If you’re a golden boy, you will certainly notice in the business press that blue chip companies often hold cash cows in their portfolios, i.e. products or assets that generate above-the-average cash flows over long periods. Innovators hope their products will become leading high-growth stars or rising stars in a dynamic market. On the contrary, they try to stay away from failed projects or dogs that need to be sold off as quickly as possible.


In the stock exchange, most blue chips prefer a bull or bullish market, one that rises like bull horns when the Spanish or Mexican torero brushes against the gasping animal’s head with his red cape. It’s just a simple, vivid term for “positive trend in the market”, as opposed to a bear or bearish market, which goes down like bear claws.

After a price trough, the market goes back up skyrocketing, booming or following a brief but intense meteoric rise, jumping to records highs and peaking before a major slamming on of the brakes, plunging it back into the red, into bearish sentiment. But why did prices fall back down? Maybe because the market hit a ceiling before it came crashing down? Or maybe the sluggish economy took a toll on investors’ irrational euphoria, popping the bubble that has been inflated, fuelled by illusory prospects.
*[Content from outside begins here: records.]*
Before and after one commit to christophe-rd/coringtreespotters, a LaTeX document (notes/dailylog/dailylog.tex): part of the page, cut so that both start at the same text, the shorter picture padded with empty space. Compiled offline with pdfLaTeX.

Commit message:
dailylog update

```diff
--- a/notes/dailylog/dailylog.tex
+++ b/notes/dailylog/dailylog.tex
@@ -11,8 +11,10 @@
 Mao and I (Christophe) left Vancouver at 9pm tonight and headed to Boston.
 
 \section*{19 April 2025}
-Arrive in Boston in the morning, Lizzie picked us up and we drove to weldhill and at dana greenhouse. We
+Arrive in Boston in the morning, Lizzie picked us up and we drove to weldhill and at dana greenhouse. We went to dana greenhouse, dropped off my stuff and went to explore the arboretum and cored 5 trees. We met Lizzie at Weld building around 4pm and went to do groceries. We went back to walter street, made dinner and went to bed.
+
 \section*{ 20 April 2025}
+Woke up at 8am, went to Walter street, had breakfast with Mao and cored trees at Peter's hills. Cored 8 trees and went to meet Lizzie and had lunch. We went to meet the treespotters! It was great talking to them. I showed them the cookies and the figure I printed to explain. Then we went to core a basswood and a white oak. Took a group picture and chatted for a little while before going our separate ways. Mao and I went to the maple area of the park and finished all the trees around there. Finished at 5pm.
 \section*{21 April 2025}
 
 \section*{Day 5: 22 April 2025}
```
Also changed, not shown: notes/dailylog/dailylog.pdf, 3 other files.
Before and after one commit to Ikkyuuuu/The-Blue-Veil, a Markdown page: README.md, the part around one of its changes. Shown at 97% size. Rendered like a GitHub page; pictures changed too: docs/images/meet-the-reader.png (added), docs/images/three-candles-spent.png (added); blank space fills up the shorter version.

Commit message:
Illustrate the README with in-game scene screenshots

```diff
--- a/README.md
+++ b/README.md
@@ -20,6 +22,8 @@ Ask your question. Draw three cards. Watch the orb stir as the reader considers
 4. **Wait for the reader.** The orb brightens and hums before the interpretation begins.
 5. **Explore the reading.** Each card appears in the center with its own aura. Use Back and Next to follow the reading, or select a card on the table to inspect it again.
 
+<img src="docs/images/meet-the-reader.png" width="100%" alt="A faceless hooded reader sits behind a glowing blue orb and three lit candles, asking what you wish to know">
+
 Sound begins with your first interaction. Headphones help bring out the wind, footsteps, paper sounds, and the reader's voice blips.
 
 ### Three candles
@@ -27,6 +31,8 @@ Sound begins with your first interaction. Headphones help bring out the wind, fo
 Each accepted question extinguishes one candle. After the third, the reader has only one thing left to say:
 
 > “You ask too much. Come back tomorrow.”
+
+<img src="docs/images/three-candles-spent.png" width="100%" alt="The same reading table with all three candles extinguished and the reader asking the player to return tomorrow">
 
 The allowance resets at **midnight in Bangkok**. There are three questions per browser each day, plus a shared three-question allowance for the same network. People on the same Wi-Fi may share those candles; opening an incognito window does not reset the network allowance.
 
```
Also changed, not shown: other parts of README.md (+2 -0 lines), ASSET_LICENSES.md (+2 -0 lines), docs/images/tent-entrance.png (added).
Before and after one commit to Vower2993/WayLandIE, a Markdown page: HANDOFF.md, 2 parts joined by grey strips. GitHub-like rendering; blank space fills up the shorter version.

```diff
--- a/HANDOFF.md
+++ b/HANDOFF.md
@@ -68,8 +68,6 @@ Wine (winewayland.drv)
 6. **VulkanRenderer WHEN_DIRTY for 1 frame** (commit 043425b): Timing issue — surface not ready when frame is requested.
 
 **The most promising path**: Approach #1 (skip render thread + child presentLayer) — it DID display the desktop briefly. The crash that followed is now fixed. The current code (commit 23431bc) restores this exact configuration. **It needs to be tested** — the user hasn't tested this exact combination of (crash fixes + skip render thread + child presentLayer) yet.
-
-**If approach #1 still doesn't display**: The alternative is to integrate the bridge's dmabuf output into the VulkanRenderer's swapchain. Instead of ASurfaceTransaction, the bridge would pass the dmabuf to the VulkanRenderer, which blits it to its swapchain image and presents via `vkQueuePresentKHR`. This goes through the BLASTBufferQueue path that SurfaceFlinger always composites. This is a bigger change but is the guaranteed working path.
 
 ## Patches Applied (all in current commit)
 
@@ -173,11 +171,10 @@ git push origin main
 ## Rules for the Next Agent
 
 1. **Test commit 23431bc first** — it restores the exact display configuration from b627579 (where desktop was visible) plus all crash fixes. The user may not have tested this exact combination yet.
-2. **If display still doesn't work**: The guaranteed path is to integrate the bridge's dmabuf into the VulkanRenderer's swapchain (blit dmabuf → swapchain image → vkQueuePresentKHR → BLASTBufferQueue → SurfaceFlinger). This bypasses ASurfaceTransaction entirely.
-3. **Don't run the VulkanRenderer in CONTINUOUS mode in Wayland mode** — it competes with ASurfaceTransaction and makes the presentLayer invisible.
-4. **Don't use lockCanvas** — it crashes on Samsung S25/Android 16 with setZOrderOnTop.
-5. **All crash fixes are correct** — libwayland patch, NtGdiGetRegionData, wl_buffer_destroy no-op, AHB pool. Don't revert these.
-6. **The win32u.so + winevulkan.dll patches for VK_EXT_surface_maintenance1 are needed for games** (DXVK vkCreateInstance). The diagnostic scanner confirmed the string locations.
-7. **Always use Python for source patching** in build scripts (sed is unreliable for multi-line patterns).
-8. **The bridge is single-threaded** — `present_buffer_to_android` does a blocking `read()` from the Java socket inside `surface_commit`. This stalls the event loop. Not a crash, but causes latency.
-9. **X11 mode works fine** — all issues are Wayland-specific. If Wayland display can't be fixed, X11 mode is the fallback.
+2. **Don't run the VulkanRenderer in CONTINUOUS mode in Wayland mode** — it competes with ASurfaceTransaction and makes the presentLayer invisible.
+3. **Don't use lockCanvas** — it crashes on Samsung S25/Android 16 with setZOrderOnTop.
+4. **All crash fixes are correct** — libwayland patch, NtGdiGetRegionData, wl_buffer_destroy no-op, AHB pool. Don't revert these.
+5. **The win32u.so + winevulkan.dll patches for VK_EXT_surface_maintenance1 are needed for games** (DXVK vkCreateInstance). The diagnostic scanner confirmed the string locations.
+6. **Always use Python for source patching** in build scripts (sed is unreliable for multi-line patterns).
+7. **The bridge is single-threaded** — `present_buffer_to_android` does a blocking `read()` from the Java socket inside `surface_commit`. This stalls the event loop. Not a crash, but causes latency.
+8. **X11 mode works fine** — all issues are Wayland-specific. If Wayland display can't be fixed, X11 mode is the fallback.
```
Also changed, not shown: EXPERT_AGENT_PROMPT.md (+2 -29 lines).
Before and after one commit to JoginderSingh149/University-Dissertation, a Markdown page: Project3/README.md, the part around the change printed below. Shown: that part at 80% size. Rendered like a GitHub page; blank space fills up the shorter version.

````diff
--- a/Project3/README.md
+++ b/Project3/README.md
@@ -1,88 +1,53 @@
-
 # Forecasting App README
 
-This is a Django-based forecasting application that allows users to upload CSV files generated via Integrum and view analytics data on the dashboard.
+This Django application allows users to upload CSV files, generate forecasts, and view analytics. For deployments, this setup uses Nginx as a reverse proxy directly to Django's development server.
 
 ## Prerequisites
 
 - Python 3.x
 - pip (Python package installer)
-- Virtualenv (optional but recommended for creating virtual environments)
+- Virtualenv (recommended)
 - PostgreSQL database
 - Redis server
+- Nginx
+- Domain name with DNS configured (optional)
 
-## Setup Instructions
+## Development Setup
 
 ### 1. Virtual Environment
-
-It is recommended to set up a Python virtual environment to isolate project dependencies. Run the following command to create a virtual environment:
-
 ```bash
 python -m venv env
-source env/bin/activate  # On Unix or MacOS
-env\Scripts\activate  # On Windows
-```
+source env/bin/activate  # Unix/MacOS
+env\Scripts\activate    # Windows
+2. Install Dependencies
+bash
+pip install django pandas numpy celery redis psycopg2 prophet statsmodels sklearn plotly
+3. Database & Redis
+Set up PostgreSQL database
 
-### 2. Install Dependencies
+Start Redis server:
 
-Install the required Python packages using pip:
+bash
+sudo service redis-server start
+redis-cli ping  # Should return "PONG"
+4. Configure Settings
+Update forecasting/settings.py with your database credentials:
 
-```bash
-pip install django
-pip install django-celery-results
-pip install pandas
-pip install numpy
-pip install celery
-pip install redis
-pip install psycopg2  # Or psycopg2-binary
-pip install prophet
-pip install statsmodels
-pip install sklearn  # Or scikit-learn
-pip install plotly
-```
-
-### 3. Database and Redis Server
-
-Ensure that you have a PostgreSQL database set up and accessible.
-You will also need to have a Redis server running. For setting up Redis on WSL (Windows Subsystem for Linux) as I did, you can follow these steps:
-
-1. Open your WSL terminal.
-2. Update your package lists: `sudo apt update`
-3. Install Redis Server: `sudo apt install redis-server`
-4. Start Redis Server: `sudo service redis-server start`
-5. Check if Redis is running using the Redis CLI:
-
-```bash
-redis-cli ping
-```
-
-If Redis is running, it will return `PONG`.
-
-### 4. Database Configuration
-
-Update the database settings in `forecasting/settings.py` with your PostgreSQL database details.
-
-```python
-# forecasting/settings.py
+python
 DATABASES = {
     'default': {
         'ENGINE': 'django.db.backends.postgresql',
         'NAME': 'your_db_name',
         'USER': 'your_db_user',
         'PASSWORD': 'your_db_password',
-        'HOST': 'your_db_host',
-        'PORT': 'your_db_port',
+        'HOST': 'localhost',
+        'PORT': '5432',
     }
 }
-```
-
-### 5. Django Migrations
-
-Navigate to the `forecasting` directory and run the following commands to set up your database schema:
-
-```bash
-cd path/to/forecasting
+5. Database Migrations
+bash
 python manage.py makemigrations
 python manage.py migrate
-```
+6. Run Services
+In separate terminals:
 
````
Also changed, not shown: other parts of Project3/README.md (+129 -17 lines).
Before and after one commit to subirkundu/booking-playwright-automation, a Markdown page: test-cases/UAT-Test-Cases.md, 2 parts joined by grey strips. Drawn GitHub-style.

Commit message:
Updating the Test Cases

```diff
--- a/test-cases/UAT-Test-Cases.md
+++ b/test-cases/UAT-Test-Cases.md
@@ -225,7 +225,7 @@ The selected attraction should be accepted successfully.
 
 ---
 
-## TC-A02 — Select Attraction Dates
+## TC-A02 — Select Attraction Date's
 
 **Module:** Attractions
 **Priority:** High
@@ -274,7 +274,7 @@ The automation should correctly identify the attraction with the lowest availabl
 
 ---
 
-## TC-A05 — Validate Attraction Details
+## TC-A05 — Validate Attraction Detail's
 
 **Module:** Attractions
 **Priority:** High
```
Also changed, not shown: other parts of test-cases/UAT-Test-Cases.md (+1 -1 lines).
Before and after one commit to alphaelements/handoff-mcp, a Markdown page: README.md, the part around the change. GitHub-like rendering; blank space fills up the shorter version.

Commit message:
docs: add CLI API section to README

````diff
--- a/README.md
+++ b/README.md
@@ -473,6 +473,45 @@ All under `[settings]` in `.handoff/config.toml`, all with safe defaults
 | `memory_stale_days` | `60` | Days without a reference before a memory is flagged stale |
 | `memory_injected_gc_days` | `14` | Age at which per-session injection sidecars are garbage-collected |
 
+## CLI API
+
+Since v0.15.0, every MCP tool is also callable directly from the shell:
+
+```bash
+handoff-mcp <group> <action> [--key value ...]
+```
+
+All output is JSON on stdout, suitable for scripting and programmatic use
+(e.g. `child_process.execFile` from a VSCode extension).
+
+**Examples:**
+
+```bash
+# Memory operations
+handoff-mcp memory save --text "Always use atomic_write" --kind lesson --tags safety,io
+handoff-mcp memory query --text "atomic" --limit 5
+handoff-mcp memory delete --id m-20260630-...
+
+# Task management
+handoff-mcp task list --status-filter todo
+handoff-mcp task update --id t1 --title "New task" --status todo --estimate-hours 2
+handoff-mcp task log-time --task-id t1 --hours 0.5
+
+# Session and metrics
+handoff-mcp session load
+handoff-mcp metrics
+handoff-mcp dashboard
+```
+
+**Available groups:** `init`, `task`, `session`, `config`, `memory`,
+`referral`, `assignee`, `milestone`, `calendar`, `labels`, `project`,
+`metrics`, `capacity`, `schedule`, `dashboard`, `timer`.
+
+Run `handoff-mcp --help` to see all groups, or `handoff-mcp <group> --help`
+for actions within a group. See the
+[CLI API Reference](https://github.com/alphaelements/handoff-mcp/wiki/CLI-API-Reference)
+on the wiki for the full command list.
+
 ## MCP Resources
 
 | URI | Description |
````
Forget it, this crumbling market was just a failed soufflé rising… Now it is in the doldrums, stuck in the middle of the Pacific Ocean in an area of light winds.


In mergers and acquisitions, when a corporate raider has its heart finally set on a target, it may decide to go the hard way by playing the black knight, that is, the initiator of an unsolicited or hostile takeover bid. The thing is, the poor little target has a better friend than the undesirable black knight—the white knight, who is wealthy enough to counterbid the despicable buyer. And if the white knight is not available for this rescue operation, then the target in distress might be able to use its secret WMDs.

What if it decided to implement its Pac-Man defence strategy by launching its own tender offer against the opponent like Elf did against TotalFina in 1999 (in vain by the way)? Now the boot is on the other foot, right? The potential victim may also use poison pills, by issuing securities with special clauses that make the company unattractive in the event of a change in ownership. It is almost the same principle as the shark repellent, consisting in including special clauses in the company’s by-laws that make it unattractive to potential buyers. Another good deterrent would be to provide for a massive golden parachute for the company’s boss that is triggered automatically if the buyer wants to fire them after the takeover. The company can also choose to use its crown jewels defence, by placing its best assets in an entity that is easy to sell to a friendly company, making the purchase less attractive. But if the buyer is rolling in it and believes the target is a golden opportunity or a money spinner, then the target is doomed.

There are also many, many colourful terms in the derivatives industry, with butterflies, straddles, strangles, barrier options, lookback options, and lots of fun things, but that’s another story for another day!